In the past few years, orthopedic surgeries to replace failing body parts have become incredibly common. We live active lives, and damage done to our joints in high school sports, skiing, running, and other outdoor activities is, incredibly, correctable using modern technology and science.
Problems With Zimmer Hip Replacements
Zimmer’s Duron Cup hip replacements are one type of metal-on-metal implant that has been making the news as causing problems for patients. We’ve seen evidence of problems with other metal device manufacturers, including DePuy, Wright and Stryker.
The problem is that the metal components rub together when a patient walks, and that friction causes small metal fragments to grind off. Those metal fragments can inflame the tissue or even enter the bloodstream, causing a type of blood poisoning called metallosis. Many patients require painful and dangerous revision surgeries.
The New Zealand government recently warned about Zimmer hip replacement devices, saying that the Durom Acetabular Cup is more likely to fail than comparable devices. Their research indicates that 16% of all Zimmer users will have problems within 10 years. This is a failure rate 10% higher than the average for metal-on-metal hip replacements (which is itself a poor benchmark). Zimmer hip replacements were recalled in New Zealand.
Need a Hip or Knee Replacement? Consider the Hardware
Orthopedic replacement is a booming business—in 2005 there were 750,000 hip and knee replacement surgeries (at a cost of $5 billion for implants) in the United States. By 2030, that number could be 4.5 million.
We all like the newest and the best—think of those people standing in long lines to upgrade their iPhones every time a “major announcement” takes place. But this is one area where it might be better to go with a tried and true model—something that has been on the market for five or more years, and has a good track record. The reason is that the market for orthopedic devices is so competitive that manufacturers rush their newest devices to sale as quickly as possible. As a result, patients become the guinea pigs, and problems might not arise in statistically significant numbers for a few years.

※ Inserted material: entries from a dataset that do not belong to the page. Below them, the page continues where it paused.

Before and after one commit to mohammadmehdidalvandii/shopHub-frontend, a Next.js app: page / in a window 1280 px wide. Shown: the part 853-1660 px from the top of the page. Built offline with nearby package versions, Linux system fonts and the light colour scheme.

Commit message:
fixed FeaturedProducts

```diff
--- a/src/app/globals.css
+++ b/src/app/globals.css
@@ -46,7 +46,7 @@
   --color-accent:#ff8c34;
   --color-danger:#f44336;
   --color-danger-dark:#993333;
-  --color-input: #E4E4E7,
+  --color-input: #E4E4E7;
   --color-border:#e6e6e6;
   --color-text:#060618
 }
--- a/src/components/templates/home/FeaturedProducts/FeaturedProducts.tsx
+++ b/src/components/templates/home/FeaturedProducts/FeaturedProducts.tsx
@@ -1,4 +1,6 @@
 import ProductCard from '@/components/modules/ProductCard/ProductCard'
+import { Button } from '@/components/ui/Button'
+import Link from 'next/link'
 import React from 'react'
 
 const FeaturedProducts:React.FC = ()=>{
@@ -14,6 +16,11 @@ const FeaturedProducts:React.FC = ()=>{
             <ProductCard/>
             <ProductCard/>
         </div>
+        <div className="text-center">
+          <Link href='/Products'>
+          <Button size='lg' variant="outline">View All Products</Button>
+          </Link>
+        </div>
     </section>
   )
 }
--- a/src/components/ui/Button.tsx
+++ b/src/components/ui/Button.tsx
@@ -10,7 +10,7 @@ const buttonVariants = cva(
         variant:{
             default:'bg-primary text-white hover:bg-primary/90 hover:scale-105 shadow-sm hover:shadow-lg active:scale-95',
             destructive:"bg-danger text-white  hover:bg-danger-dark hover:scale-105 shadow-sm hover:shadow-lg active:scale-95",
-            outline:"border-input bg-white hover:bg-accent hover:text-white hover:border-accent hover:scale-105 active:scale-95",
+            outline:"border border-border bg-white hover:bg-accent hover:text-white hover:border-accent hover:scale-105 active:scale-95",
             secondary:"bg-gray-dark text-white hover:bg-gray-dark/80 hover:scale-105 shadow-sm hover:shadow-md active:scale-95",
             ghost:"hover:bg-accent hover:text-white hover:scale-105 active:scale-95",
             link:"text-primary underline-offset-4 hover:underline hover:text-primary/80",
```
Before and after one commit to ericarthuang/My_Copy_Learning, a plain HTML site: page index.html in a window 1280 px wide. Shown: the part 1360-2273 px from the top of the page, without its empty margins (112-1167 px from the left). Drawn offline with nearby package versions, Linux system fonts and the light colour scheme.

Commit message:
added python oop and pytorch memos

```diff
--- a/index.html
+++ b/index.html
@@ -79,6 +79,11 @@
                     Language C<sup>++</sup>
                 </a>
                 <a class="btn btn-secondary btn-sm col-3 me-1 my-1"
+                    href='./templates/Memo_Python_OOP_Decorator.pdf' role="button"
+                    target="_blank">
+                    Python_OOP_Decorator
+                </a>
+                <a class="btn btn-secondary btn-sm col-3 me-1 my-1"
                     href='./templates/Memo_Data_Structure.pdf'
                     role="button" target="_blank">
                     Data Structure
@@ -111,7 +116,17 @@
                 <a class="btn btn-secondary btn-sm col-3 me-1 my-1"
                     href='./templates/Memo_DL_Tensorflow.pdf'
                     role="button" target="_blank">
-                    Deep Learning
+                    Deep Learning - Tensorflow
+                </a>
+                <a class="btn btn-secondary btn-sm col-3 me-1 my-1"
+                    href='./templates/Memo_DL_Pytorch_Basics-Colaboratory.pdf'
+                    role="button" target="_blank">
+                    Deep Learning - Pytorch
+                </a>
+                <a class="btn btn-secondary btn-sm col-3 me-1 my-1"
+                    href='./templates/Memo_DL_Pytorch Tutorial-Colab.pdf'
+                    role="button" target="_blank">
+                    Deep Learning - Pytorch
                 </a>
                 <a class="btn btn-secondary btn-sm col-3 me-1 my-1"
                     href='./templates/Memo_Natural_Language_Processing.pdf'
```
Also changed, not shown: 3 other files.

If you want to find out how to get a claim started, call us at 800-553-8082 or get a free online consultation here.